** REQUIRED ACTION **
From the data that follows, copy every line with the string "import".

Change listing data:

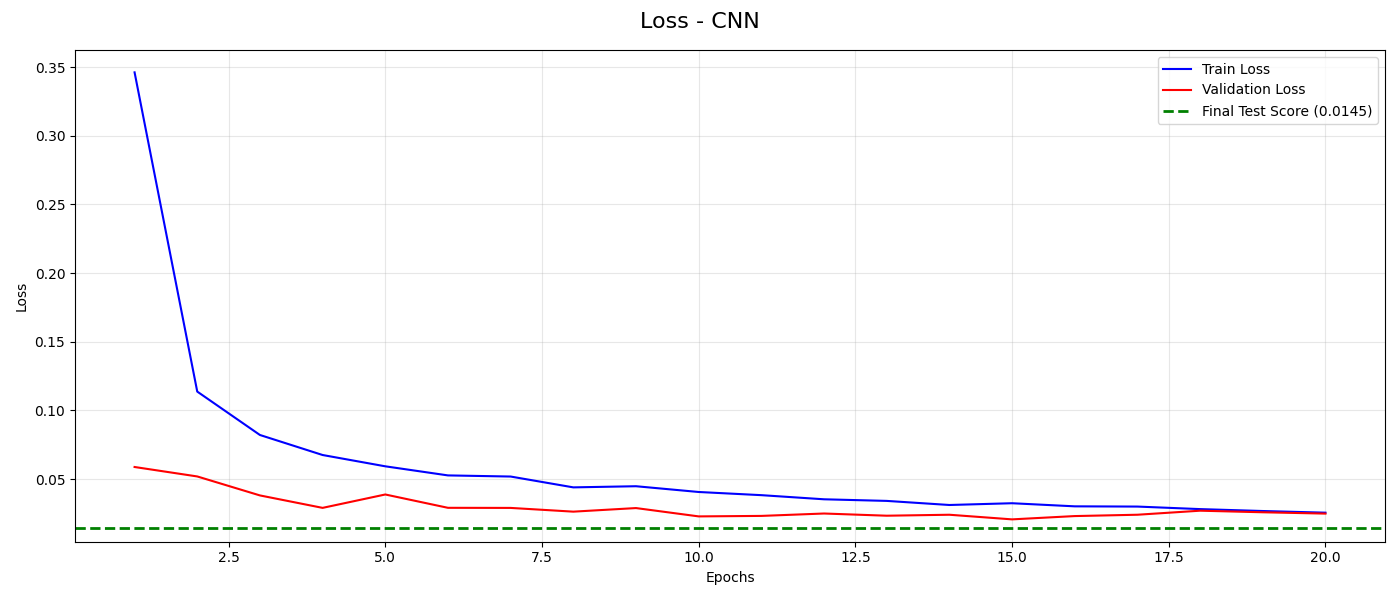
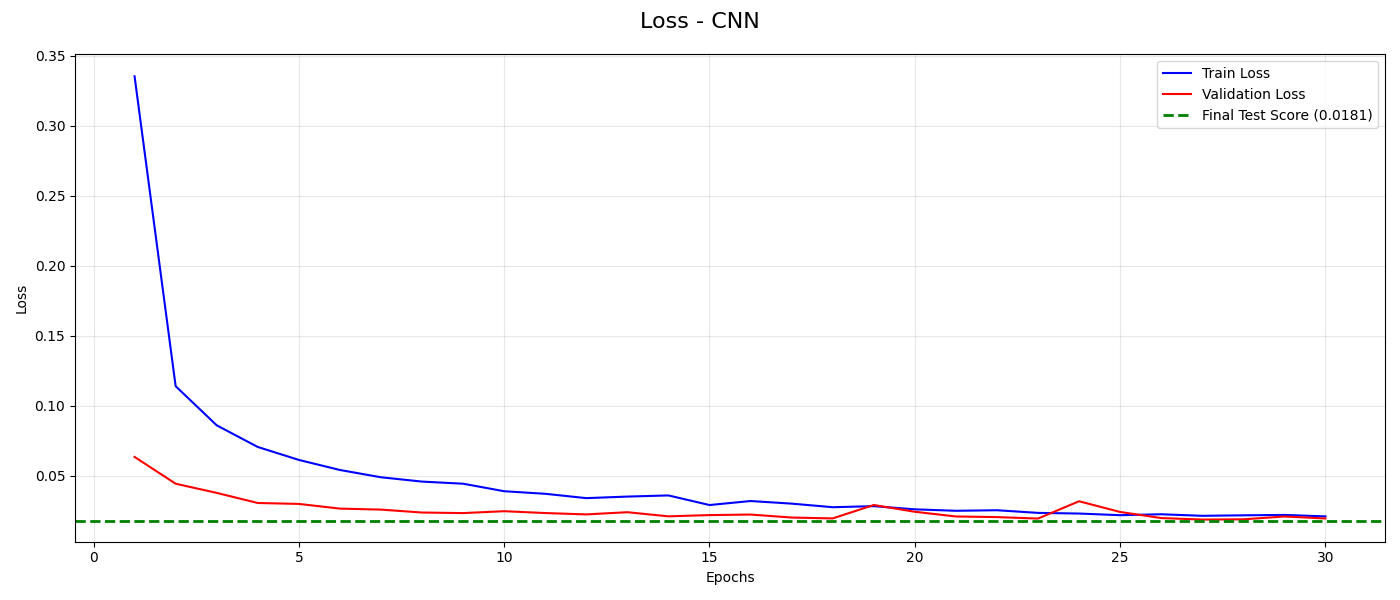
Confusion Matrix Plot + Minor Updated

diff --git a/src/CNN.py b/src/CNN.py
@@ -1,3 +1,4 @@
+import numpy as np
 import keras_tuner as kt
 from tensorflow import keras
 from keras.datasets import mnist
@@ -5,7 +6,7 @@ from keras.models import Sequential
 from keras.layers import Conv2D, MaxPooling2D, Flatten, Dense, Dropout
 from tensorflow.keras.preprocessing.image import ImageDataGenerator
 from sklearn.model_selection import train_test_split
-from src.utils import plot_accuracy, plot_loss
+from src.utils import plot_accuracy, plot_loss, plot_confusion_matrix
 
 # Hyperparameters
 BATCH_SIZE = 128
@@ -13,41 +14,59 @@ EPOCHS = 30
 
 
 def build_model(hp):
+    """Build model architecture for hyperparameter tunning
+
+    Function that defines the general structure of a CNN with the location of key structural hyperparameters that need to be tunned to find the most optima model
+    Args:
+        hp (keras_tunner.HyperParameters): HyperParameters object used to define the search space for the model
+
+    Returns:
+        model: compiled keras model with initial hyperparameters, ready for training
+    """
+    # Define shape of inputs (features) and number of expected outputs (labels)
     input_shape = (28, 28, 1)
     num_labels = 10
 
+    # Initialize model selection
     model = Sequential()
 
     # Input layer
     model.add(keras.Input(shape=input_shape))
 
-    # Conv Layer 1
+    # Conv Layer 1:
+    # HP to tune: finters (32-96), kernel size (3x3 or 5x5)
     hp_filters_1 = hp.Int("filters_1", min_value=32, max_value=96, step=32)
     hp_kernel = hp.Choice("kernel_size", values=[3, 5])
     model.add(Conv2D(filters=hp_filters_1, kernel_size=hp_kernel, strides=1, padding="same", activation="relu"))
     model.add(MaxPooling2D(padding="same"))
 
-    # Check if another layer is necessary
+    # Conv Layer 2:
+    # HP to tune: decide if additional layer is necessay. If yes tune: filters (64-925)
+    # Kernel size remains the same
     if hp.Boolean("use_second_layer"):
         hp_filters_2 = hp.Int("filters_2", min_value=64, max_value=256, step=64)
         model.add(Conv2D(filters=hp_filters_2, kernel_size=hp_kernel, strides=1, padding="same", activation="relu"))
         model.add(MaxPooling2D(padding="same"))
 
+    # Flatten layer to connect to fully connected ANN
     model.add(Flatten())
 
-    # Dense Units
+    # Classification Units:
+    # HP to tune: number of units (64 - 256)
     hp_dense = hp.Int("dense_units", min_value=64, max_value=256, step=64)
     model.add(Dense(units=hp_dense, activation="relu"))
 
-    # Dropout
+    # Dropout: hyperparameters = dropout rate
     hp_dropout = hp.Float("dropout", 0.0, 0.5, step=0.1)
     model.add(Dropout(hp_dropout))
 
     # Output Layer
     model.add(Dense(num_labels, activation="softmax"))
 
+    # Learning Rate: hyperparameter = learning rate
     hp_eta = hp.Choice("learning_rate", values=[0.01, 0.001, 0.0001])
 
+    # Compile entire model
     model.compile(
         loss="sparse_categorical_crossentropy",
         optimizer=keras.optimizers.Adam(learning_rate=hp_eta),
@@ -58,6 +77,21 @@ def build_model(hp):
 
 
 def model_tuner(X_train, y_train, X_val, y_val, epochs):
+    """Tune hyperparameters for most optimal CNN
+
+    This funtion iterates through all the hyperparameters defined in the model. Tests the performance on the validation set (accuracy) and chooses the parameters that produce the highest accuracy as the best model
+
+    Args:
+        X_train np.array: training features
+        y_train np.array: training labels
+        X_val np.array: validation features
+        y_val np.array: validation labels
+        epochs int: number od iterations
+
+    Returns:
+        best_model: model with the best hyperparameters
+    """
+    # Initialize Random Search with the given model structure and other parameters
     tuner = kt.RandomSearch(
         build_model,
         objective="val_accuracy",
@@ -67,6 +101,7 @@ def model_tuner(X_train, y_train, X_val, y_val, epochs):
         project_name="cnn_tuning",
     )
 
+    # Iterative process to find the most optimal model
     tuner.search(
         X_train,
         y_train,
@@ -141,6 +176,10 @@ def cnn_network():
         verbose=1,
     )
 
+    # Model Prediction
+    cnn_pred = cnn.predict(X_test)
+    y_pred = np.argmax(cnn_pred, axis=1)
+
     # Model Evaluation
     print("\n========= Best MLP Performance =========")
     test_loss, test_acc = cnn.evaluate(X_test, y_test)
@@ -161,6 +200,7 @@ def cnn_network():
         "Accuracy - CNN ",
         "cnn_accuracy",
     )
+
     plot_loss(
         history.history["loss"],
         history.history["val_loss"],
@@ -169,6 +209,8 @@ def cnn_network():
         "Loss - CNN",
         "cnn_loss",
     )
+
+    plot_confusion_matrix(y_mnist=y_test, y_pred=y_pred, title="CNN - Confusion Matrix", file_name="cnn_cm")
 
     # Save model
     cnn.save("models/cnn.h5")

diff --git a/src/utils.py b/src/utils.py
@@ -1,4 +1,5 @@
 import matplotlib.pyplot as plt
+from sklearn.metrics import confusion_matrix, ConfusionMatrixDisplay
 
 
 def plot_accuracy(train_acc, val_acc, test_acc, epochs, title, file_name):
@@ -45,5 +46,23 @@ def plot_loss(train_loss, val_loss, test_loss, epochs, title, file_name):
     # Save img
     save_path = f"img/{file_name}.png"
     plt.savefig(save_path)
+
+    plt.show()
+
+
+def plot_confusion_matrix(y_mnist, y_pred, title, file_name):
+    cm = confusion_matrix(y_mnist, y_pred)
+
+    disp = ConfusionMatrixDisplay(confusion_matrix=cm, display_labels=range(10))
+
+    fig, ax = plt.subplots(figsize=(10, 10))
+    disp.plot(cmap="Blues", ax=ax, values_format="d")
+    plt.title(title, fontsize=16)
+    plt.ylabel("True Label", fontsize=12)
+    plt.xlabel("Predicted Label", fontsize=12)
+
+    # Save img
+    save_path = f"img/{file_name}.png"
+    plt.savefig(save_path, bbox_inches="tight")
 
     plt.show()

** RESULT FOR THIS TASK **
+import numpy as np
 import keras_tuner as kt
 from tensorflow import keras
 from keras.datasets import mnist
@@ -5,7 +6,7 @@ from keras.models import Sequential
 from keras.layers import Conv2D, MaxPooling2D, Flatten, Dense, Dropout
 from tensorflow.keras.preprocessing.image import ImageDataGenerator
 from sklearn.model_selection import train_test_split
-from src.utils import plot_accuracy, plot_loss
+from src.utils import plot_accuracy, plot_loss, plot_confusion_matrix
 import matplotlib.pyplot as plt
+from sklearn.metrics import confusion_matrix, ConfusionMatrixDisplay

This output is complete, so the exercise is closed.